At the same time, second baseman Daniel Murphy, right-hander Stephen Strasburg, first baseman Ryan Zimmerman and catcher Matt Wieters have all lost significant stretches to injury.
There's an argument in favor of the Nats being buyers at the deadline, adding a bullpen piece and maybe another bat and trying for a stretch-run surge. They already acquired late-inning reliever Kelvin Herrera from the Kansas City Royals in June.
If they try and fail, however, they could watch Harper walk away for nothing. If they trade him now, they'd get a head start building for the post-Harper future.
This is where we mention Manny Machado, another impending free-agent superstar whose career accomplishments hew closely to Harper's.
Recently, the Baltimore Orioles traded Machado to the Los Angeles Dodgers for a package of five MiLB chips headlined by powerful outfielder Yusniel Diaz, who immediately became the Orioles' No. 2 prospect, per MLB.com.
The O's also netted bat-missing right-hander Dean Kremer and third baseman Rylan Bannon, who'd hit 20 homers at High-A this season. Toss in right-hander Zach Pop and infielder Breyvic Valera, both of whom have upside, and you have a nice haul for a few months of Machado.
The Nats were surely paying attention.
There are a couple key differences between the Machado trade and a speculative Harper swap.
First, the Orioles are buried in last place in the American League East and clearly need to shift into rebuild mode. Trading their superstar was a no-brainer. Second, Machado is having an unambiguously excellent season, while Harper's stat sheet is muddled.
The Nats right fielder has clubbed 23 homers and leads the Senior Circuit with 78 walks. He's also hitting a scant .215.
There are reasons for optimism. Harper's .229 batting average on balls in play is well below his career mark of .314. Meanwhile, his hard-contact rate of 40.8 percent is above his career average of 35.0 percent. That suggests a lot of loud, unlucky outs.
To put it another way: The last time Harper finished the season with a hard-contact rate above 40.0 percent was in 2015, when he won the NL MVP Award.
"I was standing in the shower yesterday, and I'm like, 'Man, my body feels great,'" Harper said in June, per Barry Svrluga of the Washington Post. "Seriously. I'm strong. I work out every day. I haven't lost any weight, and I feel stronger than ever. When I barrel a ball up, I hit it hard."
If the Nationals made Harper available, surely prospective suitors would look past the low batting average, check the peripherals, add in the pop and pedigree and open the prospect vault.
We could start rattling off contenders who could use Harper's power and brash infusion of energy, but it's basically as long as the list of contenders.
CBS Sports' Mike Axisa posited two things that would have to happen for the Nationals to consider moving Harper: First, they fall out of the race completely; second, they determine it would be impossible to sign Harper to a pre-free-agency extension.
That seems right. If they keep their heads above water between now and July 31, the chances of Harper leaving D.C. before the winter are slim to none.
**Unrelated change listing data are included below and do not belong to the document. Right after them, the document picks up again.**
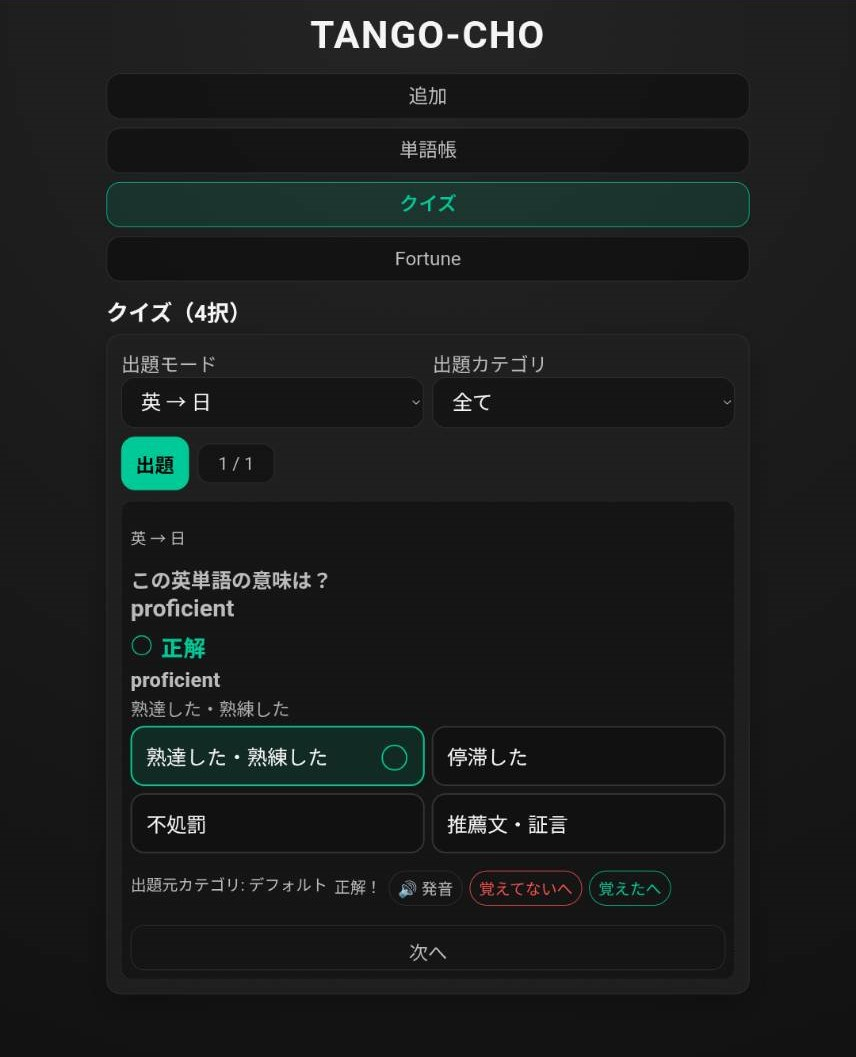
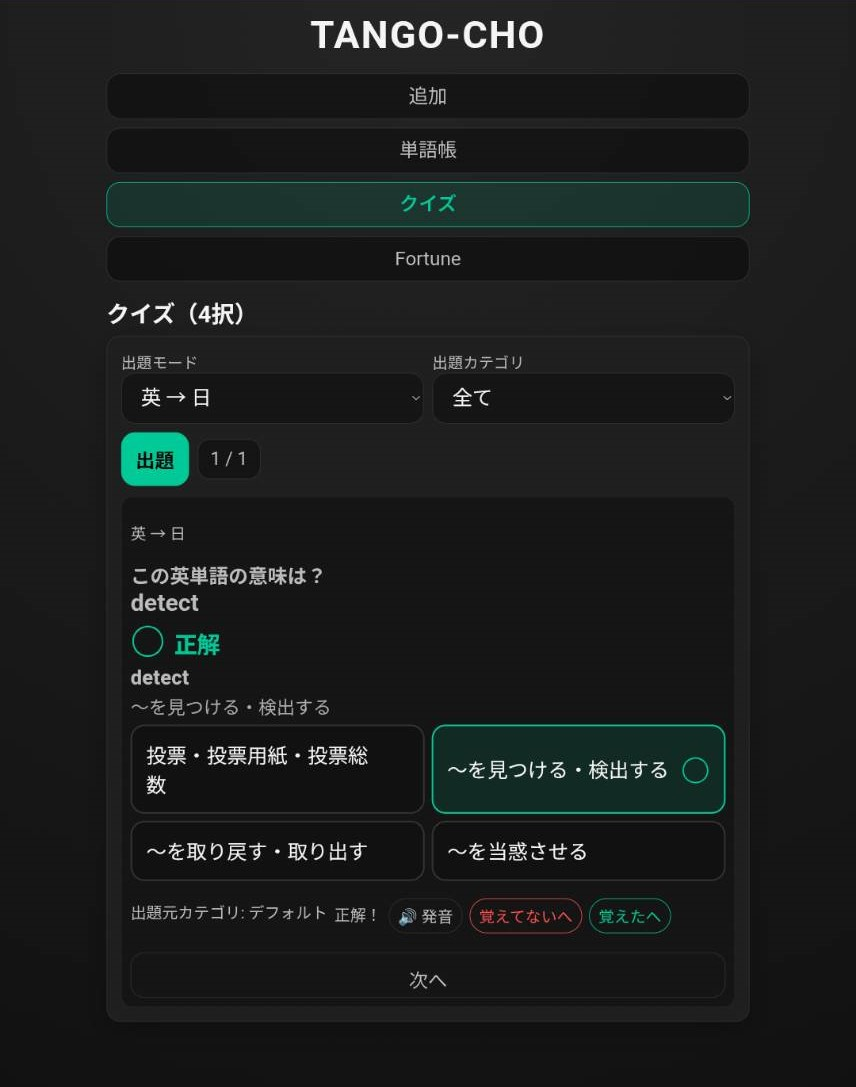
Add files via upload

diff --git a/style.css b/style.css
@@ -9,6 +9,11 @@
   --fs-xxs: 0.75rem;
   --fs-micro: 0.55rem;
 
+  /* Line-height scale */
+  --lh-body: 1.55;
+  --lh-ui: 1.25;
+  --lh-tight: 1.10;
+
   --padX:12px;
   --padCard:16px;
   --gap:10px;
@@ -16,15 +21,16 @@
   --controlR:16px;
   --controlPX:16px;
   --controlPY:14px;
-  --controlFS:1.0rem;
+  --controlFS: var(--fs-lg);
   --bg:#111; --card:#1f1f1f; --border:#333;
   --accent:#00c896; --accentSoft:rgba(0,200,150,.12);
   --text:#f5f5f5; --sub:#bbb; --danger:#ff4f4f;
   --r:16px;
 }
 *{box-sizing:border-box}
+html{-webkit-text-size-adjust:100%;text-size-adjust:100%}
 html,body{margin:0;padding:0;background:radial-gradient(circle at top,#252525,#050505);color:var(--text);
-  font-family:system-ui,-apple-system,"Segoe UI",sans-serif;font-size:22px}
+  font-family:system-ui,-apple-system,"Segoe UI",sans-serif;font-size:22px;line-height:var(--lh-body)}
 body{min-height:100vh;display:flex;flex-direction:column}
 .app-header{padding:16px var(--padX) 8px;text-align:center;max-width:760px;width:100%;margin:0 auto;box-sizing:border-box}
 .app-header h1{margin:0;font-size:2.0rem;letter-spacing:.04em}
@@ -33,7 +39,7 @@ body{min-height:100vh;display:flex;flex-direction:column}
   max-width:760px;width:100%;margin:0 auto;box-sizing:border-box;
   padding:10px var(--padX) 0;background:transparent}
 
-.tab-button{width:100%;display:flex;align-items:center;justify-content:center;text-align:center;padding:var(--controlPY) var(--controlPX);font-size:var(--controlFS);line-height:1;box-sizing:border-box;border-radius:var(--controlR);border:1px solid var(--border);background:rgba(0,0,0,.4);color:var(--sub);cursor:pointer;min-height:var(--controlH)}
+.tab-button{width:100%;display:flex;align-items:center;justify-content:center;text-align:center;padding:var(--controlPY) var(--controlPX);font-size:var(--controlFS);line-height:var(--lh-ui);box-sizing:border-box;border-radius:var(--controlR);border:1px solid var(--border);background:rgba(0,0,0,.4);color:var(--sub);cursor:pointer;min-height:var(--controlH)}
 .tab-button.active{background:var(--accentSoft);border-color:var(--accent);color:var(--accent);font-weight:600}
 .main{flex:1;padding:8px var(--padX) 16px;max-width:760px;width:100%;margin:0 auto}
 .section{display:none}
@@ -54,6 +60,8 @@ body{min-height:100vh;display:flex;flex-direction:column}
 .action-row #clearBtn{flex:1 1 120px}
 .action-row #translateState{flex:0 0 auto}
 @media (max-width: 430px){
+  html{font-size:22px}
+
   .action-row #translateBtn{flex:1 1 100%}
   .action-row #randomBtn,.action-row #clearBtn,.action-row #translateState{flex:1 1 120px}
 }
@@ -85,9 +93,9 @@ body{min-height:100vh;display:flex;flex-direction:column}
 
 input[type="text"],input[type="date"],textarea,select{
   width:100%;padding:14px 18px;border-radius:16px;border:1px solid var(--border);
-  background:#151515;color:var(--text);font-size:var(--fs-lg);min-height:52px
+  background:#151515;color:var(--text);font-size:var(--fs-lg);min-height:52px;line-height:var(--lh-ui)
 }
-textarea{resize:vertical}
+textarea{resize:vertical;line-height:var(--lh-body)}
 .select{appearance:auto}
 .select.small{padding:12px var(--controlPX);font-size:var(--controlFS);border-radius:var(--controlR);min-height:var(--controlH)}
 
@@ -133,8 +141,7 @@ details summary::-webkit-details-marker{display:none}
 .fortune-results{display:flex;flex-direction:column;gap:12px}
 .fortune-item{border:1px solid rgba(255,255,255,0.12);border-radius:14px;padding:16px;background:#101010}
 .fortune-head{display:flex;align-items:flex-start;justify-content:space-between;gap:var(--gap)}
-.fortune-title{font-weight:800;font-size:var(--fs-xxl);line-height:1.1}
-.fortune-meta{display:flex;align-items:center;gap:8px;flex-wrap:wrap}
+.fortune-title{font-weight:800;font-size:var(--fs-xxl);line-height:var(--lh-tight);align-items:center;gap:8px;flex-wrap:wrap}
 .fortune-pill{font-size:var(--fs-micro);padding:4px 8px;border-radius:999px;background:rgba(0,200,150,0.16);border:1px solid rgba(0,200,150,0.32)}
 .fortune-score{font-size:var(--fs-micro);opacity:0.85}
 .fortune-text{margin-top:10px;line-height:1.65;font-size:var(--fs-xl)}
@@ -142,7 +149,7 @@ details summary::-webkit-details-marker{display:none}
 .fortune-text .w:hover{background:rgba(255,255,255,0.08)}
 .fortune-actions{display:flex;gap:var(--gap);flex-wrap:wrap;margin-top:10px}
 .fortune-actions button{padding:10px 14px;border-radius:var(--controlR);min-height:44px;font-size:var(--fs-sm)}
-.fortune-jp{margin-top:8px;opacity:0.92;line-height:1.55font-size:var(--fs-xl)}
+.fortune-jp{margin-top:8px;opacity:0.92;line-height:var(--lh-body);font-size:var(--fs-xl)}
 .quiz-q{font-size:var(--fs-lg);font-weight:700;margin:0 0 10px}
 .quiz-choices{display:grid;grid-template-columns:1fr 1fr;gap:8px}
 @media (max-width:520px){.quiz-choices{grid-template-columns:1fr}}
@@ -152,8 +159,7 @@ details summary::-webkit-details-marker{display:none}
 }
 
 /* 日→英クイズ: 選択肢（英単語）の下に日本語訳を表示 */
-.choice-main{font-weight:700;line-height:1.2}
-.choice-sub{margin-top:6px;font-size:var(--fs-sm);color:var(--sub);line-height:1.25}
+.choice-main{font-weight:700;line-height:var(--lh-ui);font-size:var(--fs-sm);color:var(--sub);line-height:1.25}
 .choice-sub:empty{display:none}
 .choice-btn.correct{border-color:var(--accent);background:rgba(0,200,150,.12)}
 .choice-btn.wrong{border-color:var(--danger);background:rgba(255,79,79,.10)}
@@ -195,7 +201,7 @@ details summary::-webkit-details-marker{display:none}
 
 /* Quiz result feedback */
 .quiz-result{margin-top:10px;font-size:var(--fs-xl);font-weight:800;display:flex;align-items:center;gap:10px;}
-.quiz-result .mark{font-size:var(--fs-h1);line-height:1;}
+.quiz-result .mark{font-size:var(--fs-h1);line-height:var(--lh-ui);}
 .quiz-result.correct{color:var(--accent);}
 .quiz-result.wrong{color:var(--danger);}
As for the extension, well, that seems unlikely no matter what.
Even a modest winning streak over the next week could give the Nationals enough hope to go all-in. It would probably take a nose-dive losing streak to shift their thinking in the other direction.
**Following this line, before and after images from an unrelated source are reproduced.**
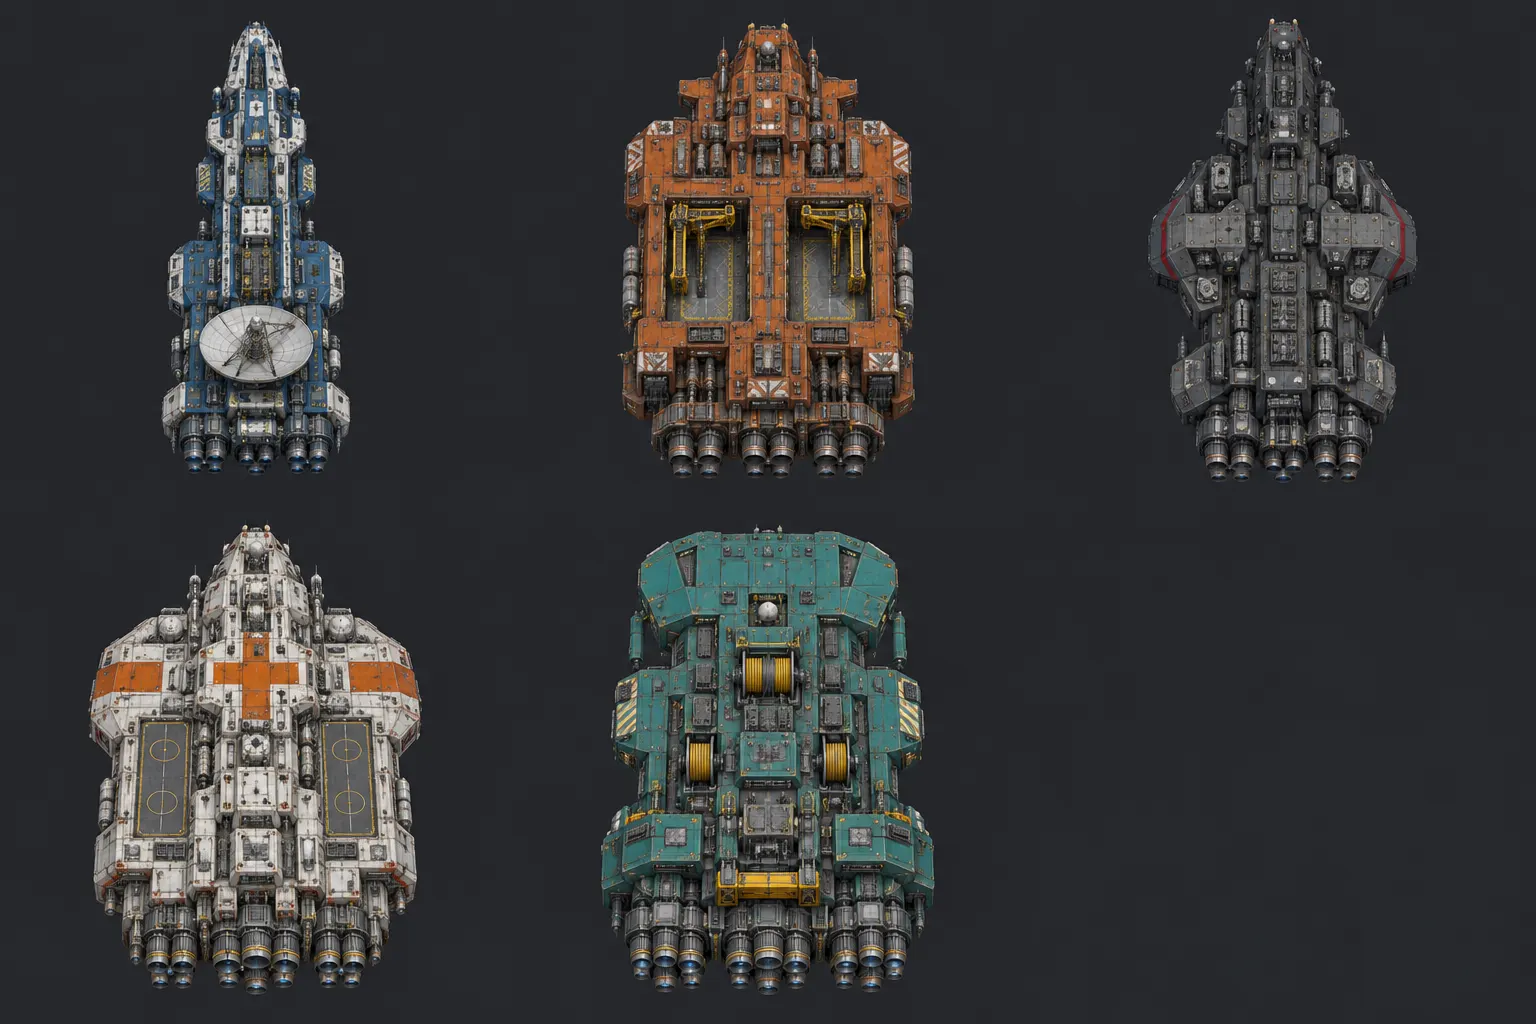
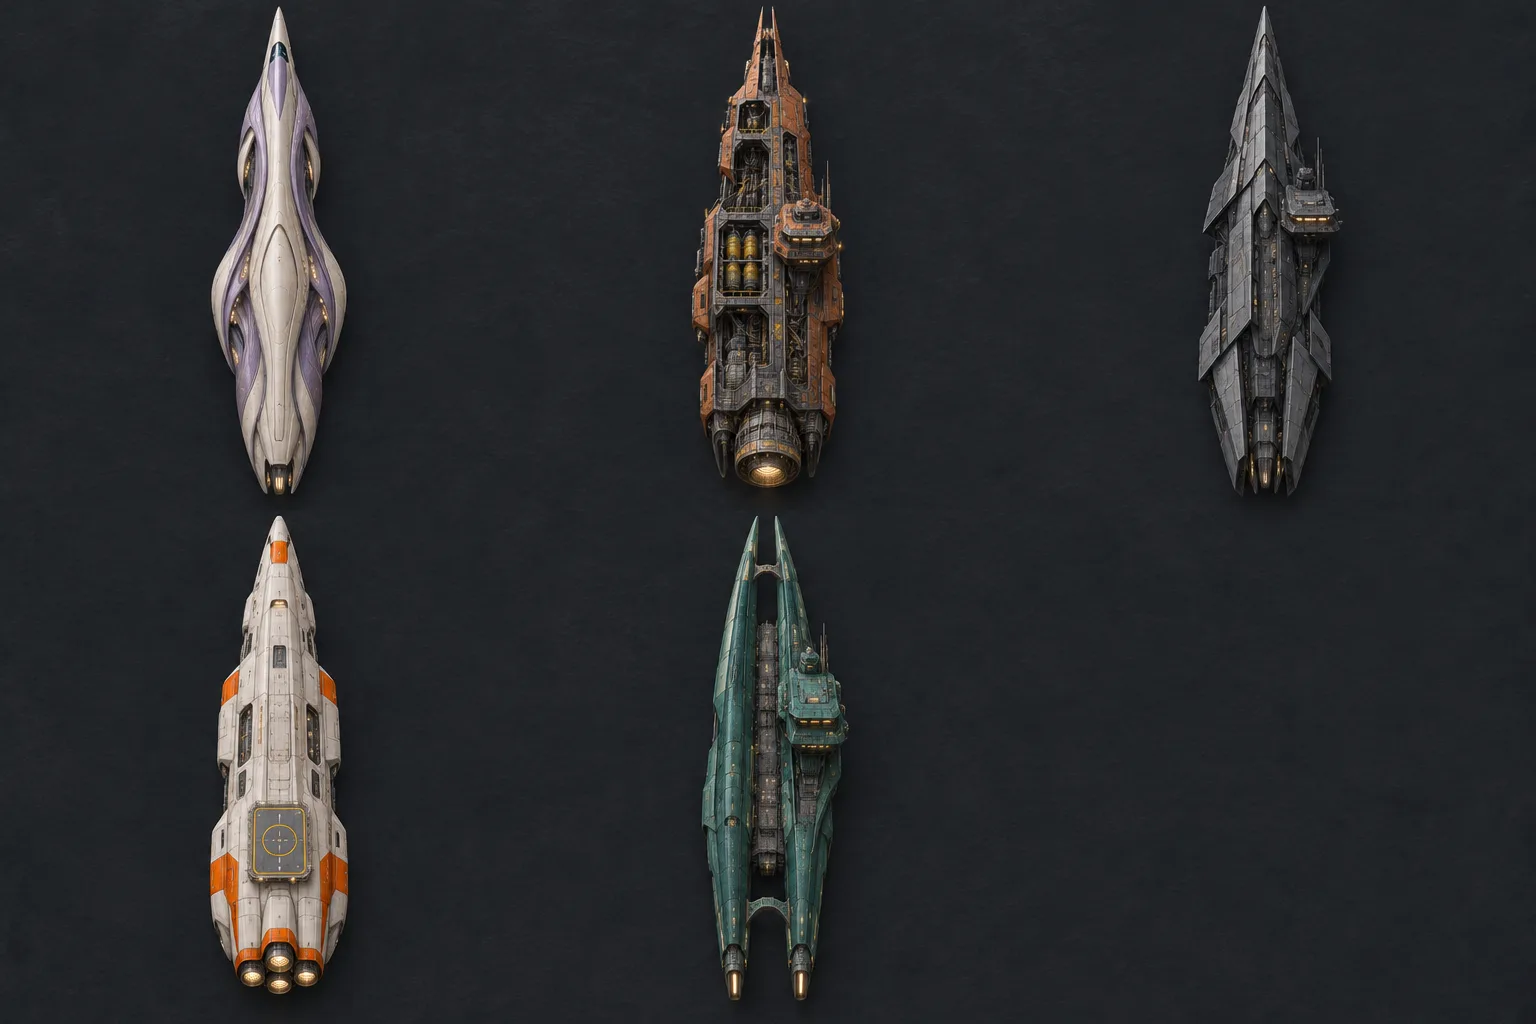
Replace gallery art with slimmer hulls and varied civilian finishes

Changed region(s): [[0.375, 0.0, 0.625, 0.9688], [0.0312, 0.0, 0.2812, 0.9688], [0.75, 0.0, 0.9375, 0.5]]

diff --git a/ship-preview-gallery.js b/ship-preview-gallery.js
@@ -2,7 +2,7 @@
 ((root)=>{
  const byClass=Object.freeze({
    freighters:Object.freeze([
-    ['Patrol Cutter','vessels',0,0],['Boarding Shuttle','vessels',1,0],['Wayfarer','vessels',2,0],
+    ['Patrol Cutter','vessels',0,0],['Courier Refit','vessels',1,0],['Wayfarer','vessels',2,0],
     ['Prospector','vessels',0,1],['Bulwark','vessels',1,1]
    ]),
    corvettes:Object.freeze([
@@ -23,9 +23,11 @@
  const createArt=(d,row)=>{
   const [name,sheet,col,band]=row,rows=sheet==='cruisers'?1:2;
   const svg=d.createElementNS(ns,'svg'),image=d.createElementNS(ns,'image');
-  svg.setAttribute('viewBox',[col*512,band*1024/rows,512,1024/rows].join(' '));
+  const divider=sheet==='vessels'?475:512;
+  const top=band===1?divider:0,height=rows===1?1024:band===1?1024-divider:divider;
+  svg.setAttribute('viewBox',[col*512,top,512,height].join(' '));
   svg.setAttribute('role','img');svg.setAttribute('aria-label','Top-down view of '+name);
-  image.setAttribute('href','./ship-preview-'+sheet+'.webp');
+  image.setAttribute('href','./ship-preview-'+sheet+'.webp?v=slim-1');
   image.setAttribute('width','1536');image.setAttribute('height','1024');
   image.setAttribute('preserveAspectRatio','none');svg.append(image);
   return svg;

diff --git a/carrier-shop.html b/carrier-shop.html
@@ -15,7 +15,7 @@
 <link rel="stylesheet" href="./carrier-shop.css?v=244">
 <script src="./pilot-credits.js?v=267" defer></script>
 <link rel="stylesheet" href="./ship-preview-gallery.css?v=1">
-<script src="./ship-preview-gallery.js?v=1" defer></script>
+<script src="./ship-preview-gallery.js?v=slim-1" defer></script>
 <script src="./carrier-shop-talk.js?v=gallery-1" defer></script>
 <script src="./sound-activation.js?v=1" defer></script>
 <script src="./carrier-shop-ambient.js?v=3" defer></script>

diff --git a/docs/SHIP-PREVIEW-ART.md b/docs/SHIP-PREVIEW-ART.md
@@ -1,0 +1,7 @@
+# Top-down catalogue art
+
+The ship pictures are selectable gallery previews. They do not grant ownership, create NPCs, or enable rentals, flight or interior views. The signed-off circular marketplace is a fixed station concept outside this catalogue.
+
+Visual direction: longer, slimmer hulls with small command bridges instead of fighter canopies. Use contrasting builders' styles: smooth civilian shells, exposed equipment on industrial workhorses, and obvious patches on repurposed pirate ships. Cruisers can show a stepped command deck or a smoother lower profile and centre spine. Class cards normalize framing for artwork inspection; they are not a scale chart and do not establish gameplay dimensions.
+
+References were used for broad design language, not copied assets: Damen Fast Crew Supplier, Naval Group Gowind proportions, and the smooth versus exposed structure contrast in Star Citizen. All gallery assets are original concepts with no Star Citizen ships or imagery in the game files.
Of course, the question of whether the Nats will move Harper isn't the same as whether they should.
To the first, the answer is probably "no."
To the second, it's a lot closer to "yes" than anyone expected this spring.